- _DATA FOR REVIEW_
****************
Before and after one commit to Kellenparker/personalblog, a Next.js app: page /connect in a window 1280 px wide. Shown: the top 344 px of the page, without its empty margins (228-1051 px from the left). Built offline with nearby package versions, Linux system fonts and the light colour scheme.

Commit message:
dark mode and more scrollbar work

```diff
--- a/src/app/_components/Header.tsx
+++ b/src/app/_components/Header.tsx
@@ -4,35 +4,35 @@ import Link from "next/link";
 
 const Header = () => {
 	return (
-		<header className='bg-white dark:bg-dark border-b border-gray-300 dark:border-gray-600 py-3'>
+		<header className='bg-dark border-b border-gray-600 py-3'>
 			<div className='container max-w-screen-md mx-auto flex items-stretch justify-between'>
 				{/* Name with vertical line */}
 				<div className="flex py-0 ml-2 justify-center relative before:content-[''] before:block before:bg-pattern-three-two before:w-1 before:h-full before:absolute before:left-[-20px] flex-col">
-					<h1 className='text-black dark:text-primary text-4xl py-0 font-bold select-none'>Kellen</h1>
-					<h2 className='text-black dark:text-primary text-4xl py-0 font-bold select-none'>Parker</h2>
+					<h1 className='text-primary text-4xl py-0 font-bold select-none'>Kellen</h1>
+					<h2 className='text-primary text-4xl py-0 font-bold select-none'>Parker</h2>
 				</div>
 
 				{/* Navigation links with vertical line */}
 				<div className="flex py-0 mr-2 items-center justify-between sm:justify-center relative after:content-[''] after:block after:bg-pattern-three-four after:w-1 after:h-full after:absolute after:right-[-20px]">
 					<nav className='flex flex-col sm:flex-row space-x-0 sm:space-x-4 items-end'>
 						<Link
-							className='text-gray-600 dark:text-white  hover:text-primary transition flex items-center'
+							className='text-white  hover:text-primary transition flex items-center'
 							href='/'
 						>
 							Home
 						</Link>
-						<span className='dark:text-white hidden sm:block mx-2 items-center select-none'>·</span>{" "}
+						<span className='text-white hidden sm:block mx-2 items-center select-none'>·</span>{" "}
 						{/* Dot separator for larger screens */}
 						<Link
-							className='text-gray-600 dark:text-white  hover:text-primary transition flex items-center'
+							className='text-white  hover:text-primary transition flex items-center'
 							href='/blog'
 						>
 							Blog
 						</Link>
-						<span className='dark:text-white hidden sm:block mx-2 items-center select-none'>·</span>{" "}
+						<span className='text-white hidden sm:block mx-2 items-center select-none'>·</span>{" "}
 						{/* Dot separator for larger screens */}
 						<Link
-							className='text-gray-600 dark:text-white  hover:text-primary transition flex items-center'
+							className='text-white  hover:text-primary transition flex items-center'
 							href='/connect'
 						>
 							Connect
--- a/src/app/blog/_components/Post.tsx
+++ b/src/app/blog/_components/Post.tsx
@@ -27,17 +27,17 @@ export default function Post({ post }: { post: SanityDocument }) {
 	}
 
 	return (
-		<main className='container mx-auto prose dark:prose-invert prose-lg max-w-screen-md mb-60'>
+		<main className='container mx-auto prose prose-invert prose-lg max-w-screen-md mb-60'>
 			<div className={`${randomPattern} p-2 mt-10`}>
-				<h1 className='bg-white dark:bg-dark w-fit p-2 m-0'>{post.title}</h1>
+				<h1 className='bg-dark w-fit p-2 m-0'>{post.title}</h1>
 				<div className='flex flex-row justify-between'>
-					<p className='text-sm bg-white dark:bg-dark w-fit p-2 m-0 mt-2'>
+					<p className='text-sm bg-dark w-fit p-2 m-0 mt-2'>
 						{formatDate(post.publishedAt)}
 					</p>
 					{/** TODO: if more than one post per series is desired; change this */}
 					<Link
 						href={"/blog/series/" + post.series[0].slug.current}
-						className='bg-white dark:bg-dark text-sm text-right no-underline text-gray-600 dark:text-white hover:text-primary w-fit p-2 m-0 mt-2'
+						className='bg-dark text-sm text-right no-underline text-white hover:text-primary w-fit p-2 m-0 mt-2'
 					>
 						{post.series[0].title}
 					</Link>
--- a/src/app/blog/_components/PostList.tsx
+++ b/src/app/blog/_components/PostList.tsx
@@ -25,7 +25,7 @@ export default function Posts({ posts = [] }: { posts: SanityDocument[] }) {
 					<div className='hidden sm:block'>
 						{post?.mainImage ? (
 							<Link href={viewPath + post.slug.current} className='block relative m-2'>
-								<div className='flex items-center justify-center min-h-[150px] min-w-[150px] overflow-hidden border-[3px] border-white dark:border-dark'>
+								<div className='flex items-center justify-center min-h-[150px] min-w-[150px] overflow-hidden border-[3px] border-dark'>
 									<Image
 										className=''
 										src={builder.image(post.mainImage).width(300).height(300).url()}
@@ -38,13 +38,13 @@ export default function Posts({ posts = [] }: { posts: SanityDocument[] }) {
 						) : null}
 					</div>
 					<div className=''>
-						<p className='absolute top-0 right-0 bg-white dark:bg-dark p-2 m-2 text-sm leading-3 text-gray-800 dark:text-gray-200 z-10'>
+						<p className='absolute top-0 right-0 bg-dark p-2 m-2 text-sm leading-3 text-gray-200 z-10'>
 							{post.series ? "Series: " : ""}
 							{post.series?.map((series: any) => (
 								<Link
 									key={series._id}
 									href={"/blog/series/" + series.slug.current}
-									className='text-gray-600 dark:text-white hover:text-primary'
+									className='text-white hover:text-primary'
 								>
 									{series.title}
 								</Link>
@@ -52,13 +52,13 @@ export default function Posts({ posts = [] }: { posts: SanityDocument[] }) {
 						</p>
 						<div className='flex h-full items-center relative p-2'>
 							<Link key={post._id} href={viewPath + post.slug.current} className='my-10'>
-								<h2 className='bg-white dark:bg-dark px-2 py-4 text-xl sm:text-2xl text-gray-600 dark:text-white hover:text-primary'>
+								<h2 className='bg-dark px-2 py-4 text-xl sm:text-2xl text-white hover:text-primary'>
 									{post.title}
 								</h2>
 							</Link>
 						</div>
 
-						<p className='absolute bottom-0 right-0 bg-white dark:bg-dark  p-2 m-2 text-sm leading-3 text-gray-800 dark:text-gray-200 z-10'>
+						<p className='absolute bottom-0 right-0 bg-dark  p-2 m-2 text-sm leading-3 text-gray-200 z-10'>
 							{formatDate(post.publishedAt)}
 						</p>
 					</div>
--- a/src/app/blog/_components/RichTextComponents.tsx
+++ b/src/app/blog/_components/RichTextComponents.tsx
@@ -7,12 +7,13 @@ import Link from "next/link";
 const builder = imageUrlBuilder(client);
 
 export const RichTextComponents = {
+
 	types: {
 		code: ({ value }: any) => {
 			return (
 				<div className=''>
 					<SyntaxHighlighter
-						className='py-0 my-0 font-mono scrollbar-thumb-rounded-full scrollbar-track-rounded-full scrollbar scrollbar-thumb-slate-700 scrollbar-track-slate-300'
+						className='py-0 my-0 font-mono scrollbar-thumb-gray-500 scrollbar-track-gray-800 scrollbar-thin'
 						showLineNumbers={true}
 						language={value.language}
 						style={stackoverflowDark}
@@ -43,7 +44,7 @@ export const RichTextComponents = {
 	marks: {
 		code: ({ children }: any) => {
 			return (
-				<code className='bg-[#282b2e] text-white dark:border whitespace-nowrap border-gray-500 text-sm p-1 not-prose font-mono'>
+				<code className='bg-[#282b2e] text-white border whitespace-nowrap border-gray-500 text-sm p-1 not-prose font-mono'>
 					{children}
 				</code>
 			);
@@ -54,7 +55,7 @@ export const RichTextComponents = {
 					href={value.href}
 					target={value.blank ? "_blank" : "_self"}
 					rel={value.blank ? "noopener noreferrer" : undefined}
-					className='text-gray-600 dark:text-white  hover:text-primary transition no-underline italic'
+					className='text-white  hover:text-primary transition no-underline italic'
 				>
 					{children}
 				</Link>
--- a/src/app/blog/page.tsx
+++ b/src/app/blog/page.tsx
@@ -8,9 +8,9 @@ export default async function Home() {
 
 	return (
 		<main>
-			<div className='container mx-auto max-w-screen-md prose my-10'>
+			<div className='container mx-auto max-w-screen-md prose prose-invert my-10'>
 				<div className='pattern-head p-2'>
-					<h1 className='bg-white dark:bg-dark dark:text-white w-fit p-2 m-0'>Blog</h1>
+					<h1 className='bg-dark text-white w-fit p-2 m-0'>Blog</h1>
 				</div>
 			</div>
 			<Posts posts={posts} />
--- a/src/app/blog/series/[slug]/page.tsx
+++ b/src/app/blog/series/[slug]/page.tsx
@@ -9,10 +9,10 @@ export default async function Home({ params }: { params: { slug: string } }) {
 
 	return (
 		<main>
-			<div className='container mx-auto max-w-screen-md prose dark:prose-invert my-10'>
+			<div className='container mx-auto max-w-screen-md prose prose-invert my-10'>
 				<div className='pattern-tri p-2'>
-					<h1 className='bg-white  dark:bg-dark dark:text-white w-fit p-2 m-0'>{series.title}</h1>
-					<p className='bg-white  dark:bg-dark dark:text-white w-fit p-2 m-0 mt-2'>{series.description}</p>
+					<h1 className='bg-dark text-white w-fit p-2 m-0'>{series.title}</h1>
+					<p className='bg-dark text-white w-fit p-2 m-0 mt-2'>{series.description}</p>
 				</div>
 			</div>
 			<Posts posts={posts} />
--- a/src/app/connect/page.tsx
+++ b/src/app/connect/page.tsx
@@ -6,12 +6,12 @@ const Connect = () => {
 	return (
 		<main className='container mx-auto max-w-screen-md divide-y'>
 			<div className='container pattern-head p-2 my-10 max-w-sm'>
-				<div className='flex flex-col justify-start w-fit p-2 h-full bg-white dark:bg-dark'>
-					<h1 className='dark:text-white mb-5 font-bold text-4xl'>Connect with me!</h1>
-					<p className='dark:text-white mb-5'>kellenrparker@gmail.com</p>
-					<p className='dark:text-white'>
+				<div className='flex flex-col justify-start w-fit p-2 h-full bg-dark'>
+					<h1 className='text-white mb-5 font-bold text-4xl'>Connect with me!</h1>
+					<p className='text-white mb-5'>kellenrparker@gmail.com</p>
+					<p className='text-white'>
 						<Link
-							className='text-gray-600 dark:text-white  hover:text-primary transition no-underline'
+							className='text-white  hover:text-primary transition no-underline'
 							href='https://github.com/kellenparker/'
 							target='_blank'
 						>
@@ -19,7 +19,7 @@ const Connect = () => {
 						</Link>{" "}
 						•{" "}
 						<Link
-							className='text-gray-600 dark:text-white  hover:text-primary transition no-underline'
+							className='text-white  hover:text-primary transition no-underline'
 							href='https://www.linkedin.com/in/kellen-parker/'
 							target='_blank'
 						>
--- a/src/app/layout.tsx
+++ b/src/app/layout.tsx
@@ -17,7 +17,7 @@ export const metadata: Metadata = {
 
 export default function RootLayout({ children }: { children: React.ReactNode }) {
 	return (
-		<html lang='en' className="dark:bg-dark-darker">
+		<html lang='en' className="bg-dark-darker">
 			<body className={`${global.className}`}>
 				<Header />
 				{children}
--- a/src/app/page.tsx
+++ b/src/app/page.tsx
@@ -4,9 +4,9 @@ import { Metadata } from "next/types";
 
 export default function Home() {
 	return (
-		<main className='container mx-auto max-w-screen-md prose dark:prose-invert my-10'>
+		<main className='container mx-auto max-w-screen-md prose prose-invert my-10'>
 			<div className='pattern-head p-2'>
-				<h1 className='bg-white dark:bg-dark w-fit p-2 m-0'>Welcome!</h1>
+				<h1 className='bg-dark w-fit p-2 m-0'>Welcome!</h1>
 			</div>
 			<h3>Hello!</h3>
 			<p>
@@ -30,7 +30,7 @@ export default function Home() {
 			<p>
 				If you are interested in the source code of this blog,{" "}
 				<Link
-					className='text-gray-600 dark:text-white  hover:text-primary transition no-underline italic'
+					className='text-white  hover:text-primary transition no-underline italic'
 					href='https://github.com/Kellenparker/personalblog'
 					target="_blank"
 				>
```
****************
Note how many lines in the data above contain "https", then state that number alone.

- _ANSWER FOR THIS EXERCISE_
3